One influencer marketing agency told The Drum that over the last few weeks initial information across a couple of clients had shown “a reduction in impressions and engagement when you’d expect it to be similar”.
Alex Micu, a marketer at Hue and Cry agency, and one of the people behind the viral Instagram Egg said: “My feeling is they are completely culling organic reach and pushing their ads.” many users have echoed his complaints.
Comms consultant Ste Davies speculated: “It appears that the Instagram algorithmic rule is going the same way the Facebook page algorithm did in 2014. The golden age for engagement is over and they’ll be ramping up the monetization from now on.”
Elsewhere, Elliott Kurjan, chief executive and co-founder at Wagyu Social, formerly a LadBible and Unilad social media exec, hasn’t detected a drop off in organic reach however has instead seen larger fluctuation in performance from post to post. Some posts that don’t get any initial traction “are being buried by the algorithmic rule faster than ever,” he said.
“This was always the case, but it’s undoubtedly getting more noticeable. Once you have a piece of content that your audience clearly interact with it gets pushed and the reach flies,” Kurjan noted.
The Drum put these concerns to Instagram which said it had not made any recent changes to the “feed ranking algorithm”.
Quelling complaints that users’ friend content was being hidden in favor of brands, it said users now see more than 90% of their friends’ posts in their feed, as opposed to when the feed was chronological in 2016, where less than half of that was seen.
Furthermore, the spokesperson said that “no content is ever hidden” and the content from prominent figures isn’t granted higher priority, contrary to the claims that Instagram has a ‘shadowban’ policy in place.
However, it’s introducing additional monetization features. This week, for example, it allowed brands the option to pay to boost influencer posts as ads into the feeds of non-followers.
These algorithmic rule tweaks together with tests like hiding Likes and cracking down on inappropriate content is resulting in concerns from lingerie and swimwear brands that engagement could be affected, according to We Are Social’s head of research and insight Paul Greenwood.
Social media consultant Matt Navarra said that algorithmic rule complaints occur on a weekly basis on a social media group he runs, which has over 8,000 members. “People say organic reach is being strangled, others report having a record-breaking week,” he said.

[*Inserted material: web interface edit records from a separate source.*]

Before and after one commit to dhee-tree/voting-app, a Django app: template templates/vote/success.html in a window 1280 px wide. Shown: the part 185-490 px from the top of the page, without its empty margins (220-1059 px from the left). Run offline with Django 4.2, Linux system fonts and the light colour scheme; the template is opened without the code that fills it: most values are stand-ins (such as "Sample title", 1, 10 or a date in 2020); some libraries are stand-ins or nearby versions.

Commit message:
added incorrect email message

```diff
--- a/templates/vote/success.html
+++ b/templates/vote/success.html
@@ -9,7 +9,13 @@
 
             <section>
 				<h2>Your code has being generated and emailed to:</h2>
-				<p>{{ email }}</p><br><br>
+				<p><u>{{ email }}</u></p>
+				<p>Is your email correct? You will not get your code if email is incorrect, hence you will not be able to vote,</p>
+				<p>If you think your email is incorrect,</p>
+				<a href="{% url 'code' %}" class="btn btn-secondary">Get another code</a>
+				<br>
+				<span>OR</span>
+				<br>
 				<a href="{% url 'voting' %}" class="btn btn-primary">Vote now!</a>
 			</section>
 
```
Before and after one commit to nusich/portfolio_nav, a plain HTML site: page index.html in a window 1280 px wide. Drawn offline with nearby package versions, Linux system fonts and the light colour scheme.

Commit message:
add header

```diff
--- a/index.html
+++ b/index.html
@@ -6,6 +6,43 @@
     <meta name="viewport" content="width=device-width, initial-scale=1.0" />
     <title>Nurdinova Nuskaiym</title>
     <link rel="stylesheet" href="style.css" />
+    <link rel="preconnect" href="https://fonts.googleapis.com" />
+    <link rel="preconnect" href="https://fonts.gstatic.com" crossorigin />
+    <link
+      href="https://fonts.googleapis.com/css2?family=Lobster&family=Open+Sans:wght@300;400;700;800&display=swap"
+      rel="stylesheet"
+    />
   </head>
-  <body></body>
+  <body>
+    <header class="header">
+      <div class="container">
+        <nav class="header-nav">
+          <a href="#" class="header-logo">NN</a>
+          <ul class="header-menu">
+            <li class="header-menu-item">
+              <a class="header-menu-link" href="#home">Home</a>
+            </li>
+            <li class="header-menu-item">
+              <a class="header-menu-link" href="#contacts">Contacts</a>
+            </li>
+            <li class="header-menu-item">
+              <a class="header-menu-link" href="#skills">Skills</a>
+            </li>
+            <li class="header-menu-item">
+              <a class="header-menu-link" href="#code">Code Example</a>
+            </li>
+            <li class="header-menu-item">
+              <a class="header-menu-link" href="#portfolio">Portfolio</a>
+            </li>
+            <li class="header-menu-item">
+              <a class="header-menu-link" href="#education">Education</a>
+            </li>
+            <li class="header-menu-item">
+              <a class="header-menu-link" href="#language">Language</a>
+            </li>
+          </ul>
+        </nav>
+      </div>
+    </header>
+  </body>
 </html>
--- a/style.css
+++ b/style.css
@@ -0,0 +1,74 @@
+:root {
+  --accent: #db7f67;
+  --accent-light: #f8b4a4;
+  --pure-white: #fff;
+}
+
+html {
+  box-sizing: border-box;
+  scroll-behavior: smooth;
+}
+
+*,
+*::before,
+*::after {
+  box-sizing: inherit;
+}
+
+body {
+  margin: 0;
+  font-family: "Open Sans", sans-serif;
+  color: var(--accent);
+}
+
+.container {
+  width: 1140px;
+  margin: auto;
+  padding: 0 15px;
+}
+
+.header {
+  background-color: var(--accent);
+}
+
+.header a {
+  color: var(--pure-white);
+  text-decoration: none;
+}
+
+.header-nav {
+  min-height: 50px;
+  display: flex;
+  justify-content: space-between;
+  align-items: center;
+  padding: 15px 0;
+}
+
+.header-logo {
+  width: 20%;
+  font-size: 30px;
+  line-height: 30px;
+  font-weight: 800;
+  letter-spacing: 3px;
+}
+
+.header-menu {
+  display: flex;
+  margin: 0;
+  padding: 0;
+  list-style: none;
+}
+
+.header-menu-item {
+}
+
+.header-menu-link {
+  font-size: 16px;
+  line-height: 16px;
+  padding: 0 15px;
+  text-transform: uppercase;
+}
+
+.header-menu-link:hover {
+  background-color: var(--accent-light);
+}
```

Rather than any drastic algorithmic rule change, these frequent reach fluctuations are instead just “part and parcel of the platform,” in line with Sedge Beswick, the founder and managing director of influencer marketing agency Seen Connects.

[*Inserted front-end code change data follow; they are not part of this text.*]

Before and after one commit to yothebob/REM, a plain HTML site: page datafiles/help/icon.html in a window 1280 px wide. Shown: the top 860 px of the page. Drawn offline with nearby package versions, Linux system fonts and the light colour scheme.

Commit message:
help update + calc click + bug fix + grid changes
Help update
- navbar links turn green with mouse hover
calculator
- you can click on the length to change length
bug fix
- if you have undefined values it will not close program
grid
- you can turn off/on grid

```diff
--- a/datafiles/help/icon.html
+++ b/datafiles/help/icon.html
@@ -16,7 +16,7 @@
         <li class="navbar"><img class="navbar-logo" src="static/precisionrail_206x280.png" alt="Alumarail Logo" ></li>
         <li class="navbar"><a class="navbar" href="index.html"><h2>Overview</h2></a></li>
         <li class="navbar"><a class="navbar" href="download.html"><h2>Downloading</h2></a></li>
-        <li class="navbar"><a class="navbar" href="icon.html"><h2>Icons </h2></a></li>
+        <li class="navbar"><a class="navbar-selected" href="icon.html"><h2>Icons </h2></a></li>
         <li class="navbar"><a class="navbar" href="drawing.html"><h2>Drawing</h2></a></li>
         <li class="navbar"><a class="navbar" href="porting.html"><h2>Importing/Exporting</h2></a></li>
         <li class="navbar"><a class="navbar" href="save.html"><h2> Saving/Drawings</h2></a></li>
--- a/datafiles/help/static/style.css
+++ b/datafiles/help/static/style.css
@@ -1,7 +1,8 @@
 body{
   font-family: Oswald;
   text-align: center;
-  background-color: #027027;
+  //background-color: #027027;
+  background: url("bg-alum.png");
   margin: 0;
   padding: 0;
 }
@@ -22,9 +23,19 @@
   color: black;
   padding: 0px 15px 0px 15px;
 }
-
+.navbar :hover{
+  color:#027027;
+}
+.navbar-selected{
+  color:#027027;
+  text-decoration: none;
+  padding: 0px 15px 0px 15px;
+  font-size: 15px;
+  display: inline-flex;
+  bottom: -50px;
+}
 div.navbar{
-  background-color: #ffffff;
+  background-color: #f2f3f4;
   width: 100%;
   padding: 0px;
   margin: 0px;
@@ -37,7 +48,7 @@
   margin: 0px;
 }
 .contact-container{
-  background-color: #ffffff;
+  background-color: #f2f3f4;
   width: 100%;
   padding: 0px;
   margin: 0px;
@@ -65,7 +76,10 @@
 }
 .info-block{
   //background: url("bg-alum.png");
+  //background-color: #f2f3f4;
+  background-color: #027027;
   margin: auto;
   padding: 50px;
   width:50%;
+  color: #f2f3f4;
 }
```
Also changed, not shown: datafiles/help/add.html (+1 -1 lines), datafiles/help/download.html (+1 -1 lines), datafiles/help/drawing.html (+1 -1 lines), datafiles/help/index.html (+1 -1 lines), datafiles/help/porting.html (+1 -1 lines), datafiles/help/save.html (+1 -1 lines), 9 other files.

She said there have been no notable drop-offs with the agency’s influencer set recently however suggested that any reduced reach others are experiencing could be down to the raised prominence and organic reach of IGTV videos, commanding more feed real estate.
“We are still seeing huge value in organic content, particularly with micro influencers which are low value for brands but, brands need to be pulling owned, earned and paid posts closer together to drive the impact they need for their businesses,” she said.
“Those within marketing are more and more savvy to the fact that social platforms are becoming a paid-to-play space, paid media allows you to make sure you’re reaching specific audiences that are right for your business.”
Wagyu Social’s Kurjan urged anyone seeing an engagement dip to “focus on keeping the quality of your posts as high as possible whereas working out the ins and outs of what the algorithmic rule changes will favor.”
The platform has been in flux for many years as Facebook progressively makes its own mark. One of these is Instagram’s push to develop a commerce platform and make influencer posts shoppable.
Instagram users will have to get to grips with regular changes to the service – or migrate elsewhere.
For example, coming out of China is TikTok, the fledgling video app. Brands are increasingly becoming interested in this unsaturated area.